Have you ever been mistaken for someone famous? It has happened to me at least twice, both times with amusing results.
The most recent was last week whilst I was on a break in the Lakes. I was there partly to set up the book launch for my latest book [All or nothing at all: the life of Billy Bland]. As part of this task I had arranged to meet Chris, the owner of The Fellpack/The Round eateries in Keswick. When The Round had just opened I had called in and donated a signed copy of my book [The Round: in Bob Graham’s footsteps] which they have on the shelves now. My wife and I met him last week to look at the possibility of using the upstairs room at The Round for the launch – which will be in July. After the chat we had sat down for a meal in The Round [they do possibly THE best burgers around, btw]. Chris came over as our food was delivered and asked if he could take a photo of the author of the definitive book on the Bob Graham Round, in The Round bar, eating a Round burger. I said fine and sat holding my book and waiting to eat my veg burger. After Chris walked away the guy on the table next to us said: “Are you Bob Graham?”. He had recently started running on the fells, but obviously didn’t know his history, as Bob Graham did the BGR in 1932, and had died in 1966! We discussed the fells, and the book, and by the end of the chat I think I had convinced him to go to Bookends shop in the morning to buy a copy.
If I tell the story of the earlier occasion it happened, I should point out that though it amused my friends and I, now I am certainly not proud of behaviour at that time.

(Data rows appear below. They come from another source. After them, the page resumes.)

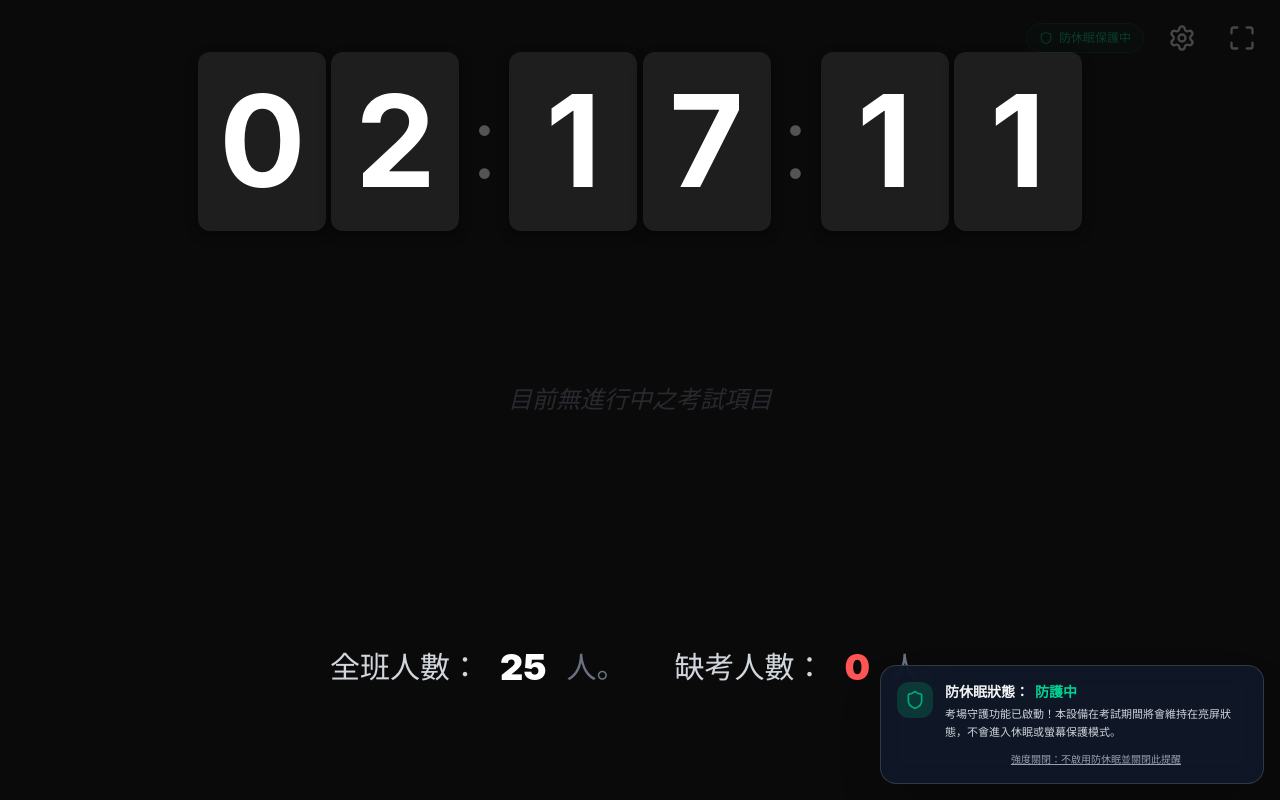
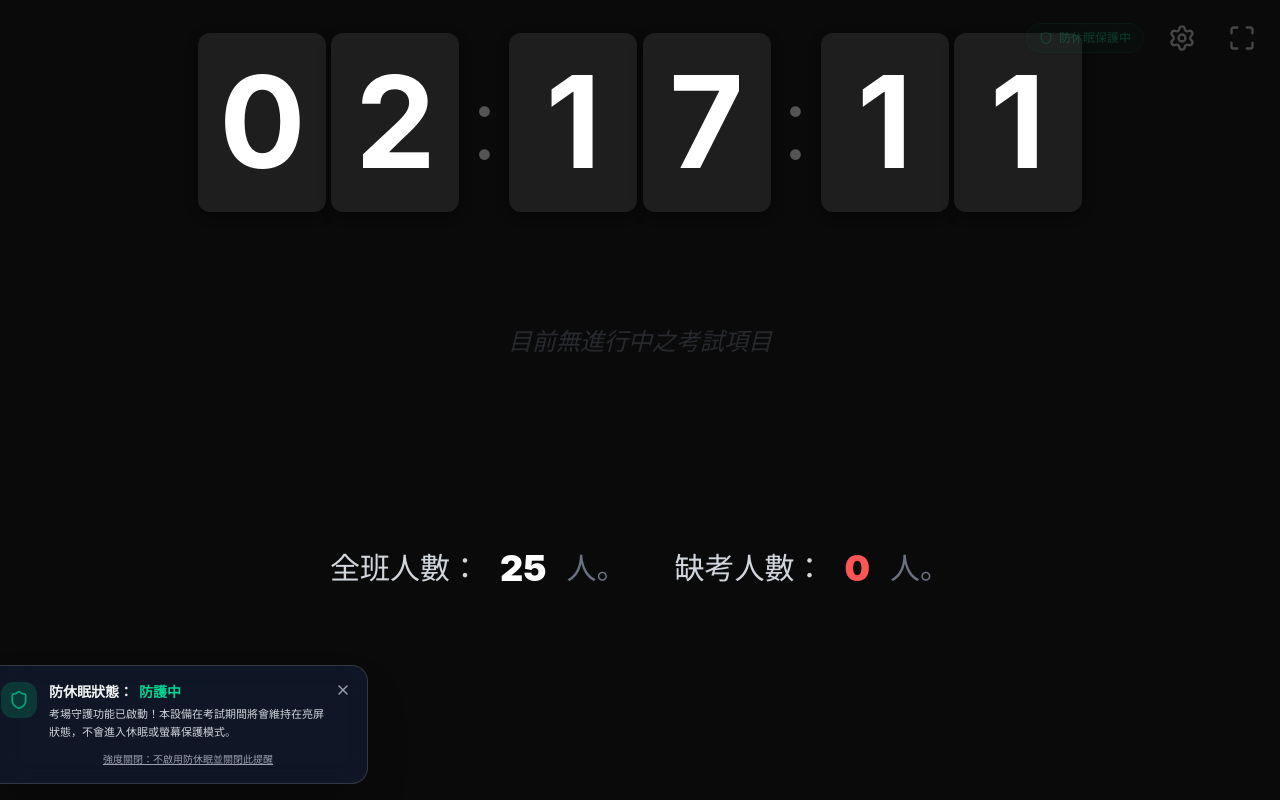
Before and after one commit to doora0622-svg/-, a React (Vite) app: page / in a window 1280 px wide. Built offline with nearby package versions, Linux system fonts and the light colour scheme.

Commit message:
feat: Auto-enable wake lock in fullscreen
When entering fullscreen mode, automatically enable the wake lock and request it. This ensures the screen remains on without user interaction in fullscreen, improving the exam experience.

```diff
--- a/src/App.tsx
+++ b/src/App.tsx
@@ -204,15 +204,29 @@ export default function App() {
       requestWakeLock();
     };
 
+    // 監聽全螢幕狀態，進入全螢幕時預設啟用防休眠狀態
+    const handleFullscreenChange = () => {
+      const isFull = !!document.fullscreenElement;
+      setIsFullScreen(isFull);
+      if (isFull) {
+        // 設定防休眠設定值為啟用
+        setSettings(prev => ({ ...prev, enableWakeLock: true }));
+        // 立即請求防螢幕休眠鎖
+        requestWakeLock(true);
+      }
+    };
+
     document.addEventListener('visibilitychange', handleVisibilityChange);
     document.addEventListener('click', handleUserInteraction);
     document.addEventListener('touchstart', handleUserInteraction);
+    document.addEventListener('fullscreenchange', handleFullscreenChange);
 
     return () => {
       clearInterval(timer);
       document.removeEventListener('visibilitychange', handleVisibilityChange);
       document.removeEventListener('click', handleUserInteraction);
       document.removeEventListener('touchstart', handleUserInteraction);
+      document.removeEventListener('fullscreenchange', handleFullscreenChange);
       releaseWakeLock();
     };
   }, [requestWakeLock, releaseWakeLock]);
@@ -239,10 +253,10 @@ export default function App() {
       document.documentElement.requestFullscreen().catch(err => {
         console.error(`Error attempting to enable fullscreen: ${err.message}`);
       });
-      setIsFullScreen(true);
     } else {
-      document.exitFullscreen();
-      setIsFullScreen(false);
+      document.exitFullscreen().catch(err => {
+        console.error(`Error attempting to exit fullscreen: ${err.message}`);
+      });
     }
   };
 
@@ -707,7 +721,17 @@ export default function App() {
 
       {/* 畫面右下防休眠提醒與新分頁導引 */}
       {settings.enableWakeLock !== false && (
-        <div className="absolute bottom-4 right-4 z-40 max-w-xs md:max-w-sm bg-gray-900/90 backdrop-blur-md border border-white/15 rounded-2xl p-4 shadow-2xl text-white transition-all duration-300 hover:border-white/20">
+        <div className="absolute bottom-4 right-4 z-40 max-w-xs md:max-w-sm bg-gray-900/90 backdrop-blur-md border border-white/15 rounded-2xl p-4 pr-10 shadow-2xl text-white transition-all duration-300 hover:border-white/20 relative">
+          <button
+            onClick={() => {
+              setSettings(prev => ({ ...prev, enableWakeLock: false }));
+              releaseWakeLock();
+            }}
+            className="absolute top-3 right-3 text-gray-400 hover:text-white transition-colors cursor-pointer p-1 rounded-full hover:bg-white/10"
+            title="關閉提示"
+          >
+            <X size={16} />
+          </button>
           <div className="flex items-start gap-3">
             {wakeLockActive ? (
               <div className="bg-emerald-500/20 p-2 rounded-xl text-emerald-400 shrink-0">
```
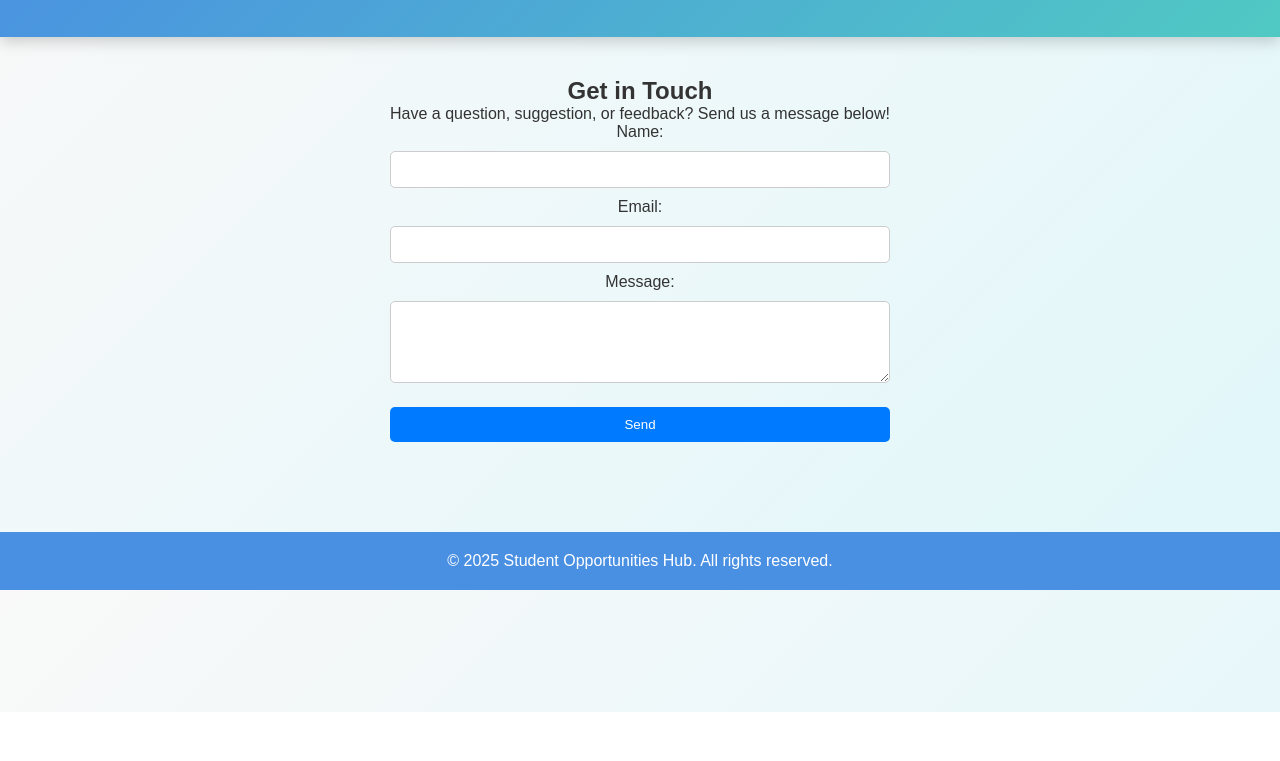
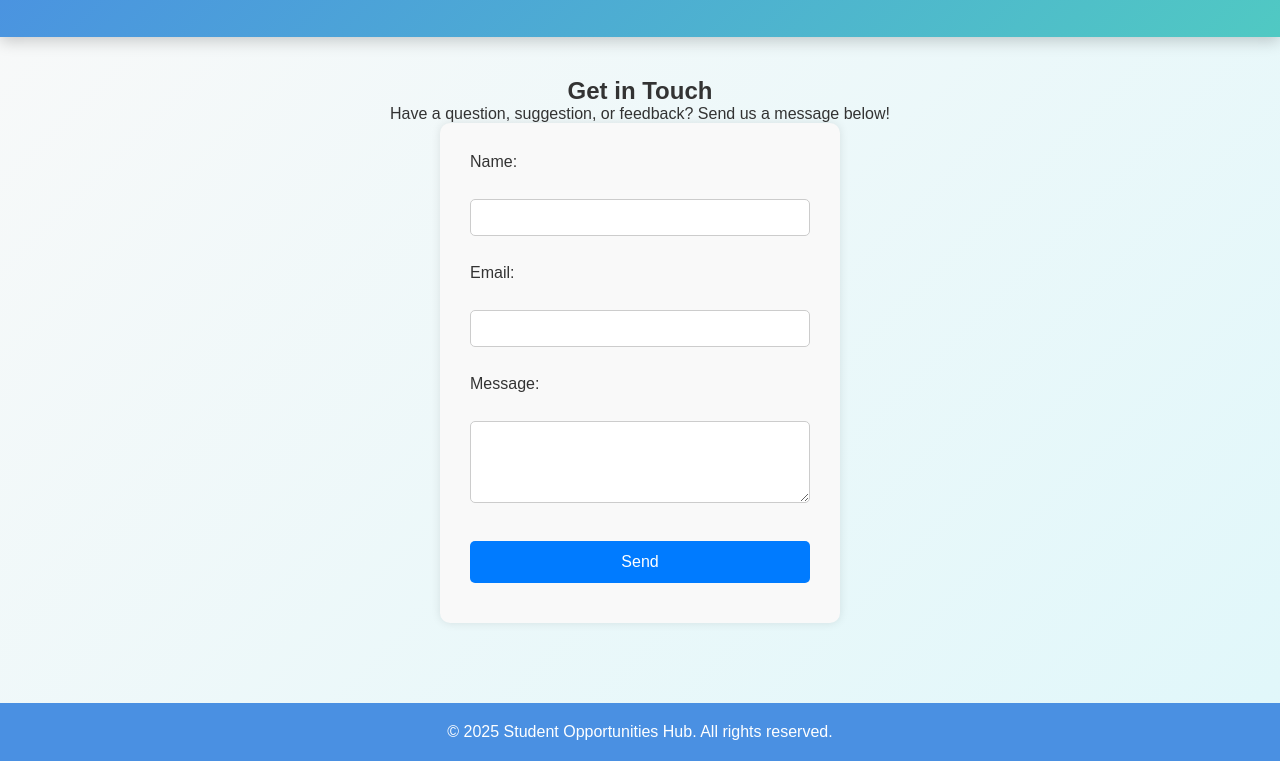
Before and after one commit to SahithReddy211/Student-Opportunities-Hub, a plain HTML site: page contact.html in a window 1280 px wide. Shown: the part 88-849 px from the top of the page. Before the commit the page ends 800 px from the top, so only its background shows below. Drawn offline with Linux system fonts and the light colour scheme.

Commit message:
Refactor styles in style.css for improved layout
Updated styles for various components, including header, navigation, footer, modal, hero section, and contact form.

```diff
--- a/style.css
+++ b/style.css
@@ -116,13 +116,28 @@ footer {
   z-index: 1; /* keep text above overlay */
 }
 .contact-form {
+  display: flex;
+  flex-direction: column;
+  align-items: center;
+  justify-content: center;
   text-align: center;
   padding: 40px;
 }
 
 .contact-form form {
-  max-width: 500px;
-  margin: 0 auto;
+  display: flex;
+  flex-direction: column;
+  align-items: flex-start;
+  max-width: 400px;
+  width: 100%;
+  background: #f9f9f9;
+  padding: 30px;
+  border-radius: 10px;
+  box-shadow: 0 0 10px rgba(0, 0, 0, 0.1);
+}
+
+.contact-form label {
+  align-self: flex-start;
 }
 
 .contact-form input,
@@ -132,6 +147,7 @@ footer {
   margin: 10px 0;
   border-radius: 5px;
   border: 1px solid #ccc;
+  box-sizing: border-box;
 }
 
 .contact-form input[type="submit"] {
@@ -139,6 +155,10 @@ footer {
   color: white;
   border: none;
   cursor: pointer;
+  width: 100%;
+  padding: 12px;
+  font-size: 16px;
+  border-radius: 5px;
 }
 
 .contact-form input[type="submit"]:hover {
```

It was many years ago, and I was with some friends in a pub in Edale after a long day in the hills. It is fair to say that drinks had already been taken, when I guy comes up to me to ask if I was Doug Scott (the reknowned climber and now organiser of Community Action Nepal). I don’t know why (but see last sentence) but I said “yes” – I looked a fair bit like him at the time (specs, scraggy hair, beard, in mountain gear – sorry Doug). This would have been fine, then the guy offered me a drink, and plied me with drinks all evening. Then it got worse. He came over and asked if I would sign his book. It was a book about Everest, which of course Doug had pioneered a new route up in 1975. Carrying on my ridiculously fraudulent behaviour I signed it ‘Doug Scott’ with a flourish. Just as I was doing it I saw that it had already been signed by Edmund Hillary. If only the guy knew, the value of his book and signature had just plummeted down. I left the pub soon after that.
The coda to that story is that I met Doug Scott at a book award ceremony in the North Lakes a couple of years ago and couldn’t resist telling him the story. He had a good laugh about it and said he would be retelling it for a while!
So here it is then: I can reveal both the title and the synopsis of my fourth fell running book, to be published by Sandstone Press later this year.
This was my original synopsis, as pitched to the publisher back in early 2018:
The book will tell the story of Borrowdale man Billy Bland, and of his extended family, many of whom competed in fell running, and one of whom is considered to have been one of the best in the sport for a period (his nephew, Gavin Bland). Billy and Gavin achieved greatness whilst still working full time in traditional Lake District jobs (as quarryman/stonewaller and shepherd respectively), being a million miles away from the professionalism of other branches of athletics. Billy set records in the ‘80s and ‘90s that have not been beaten since. This, then, is the story of the Blands of Borrowdale.
The book will give the background to Billy’s life; including his parents, his upbringing, introduction to the sport, training, working life, later cycling achievements, legacy and community involvement, plus his records and achievements. The scope will be extended to include details of the other related fell running Blands – see family tree diagram. His family know Borrowdale. Billy worked at quarrying/stonewalling, brother Stuart in tourism, and nephews Jonathon and Gavin farming. They are all in a position to reflect on changes in the Borrowdale valley in their lifetimes, a topic dealt with in a separate chapter.
The book’s treatment will be thematic rather than chronological, to avoid being a listing of races and times. The highlights of his achievements will be included in the sub-sections dealing with Billy’s: life choices, physical ability, training, rivals, mental aspects, injuries/setbacks, and relationships. It will also explore why the Blands have stayed so local, and never came off the fells to perform in other branches of athletics.
Taken at face value Billy Bland seems to be a straightforward man, who happened to be exceptionally good at running up and down hills (he was also a county level footballer when young, had no coach, was fell running champion, and formed Borrowdale Fellrunners). But look closer and there are a series of tensions and conflicts that moulded his character and affected his life over the years.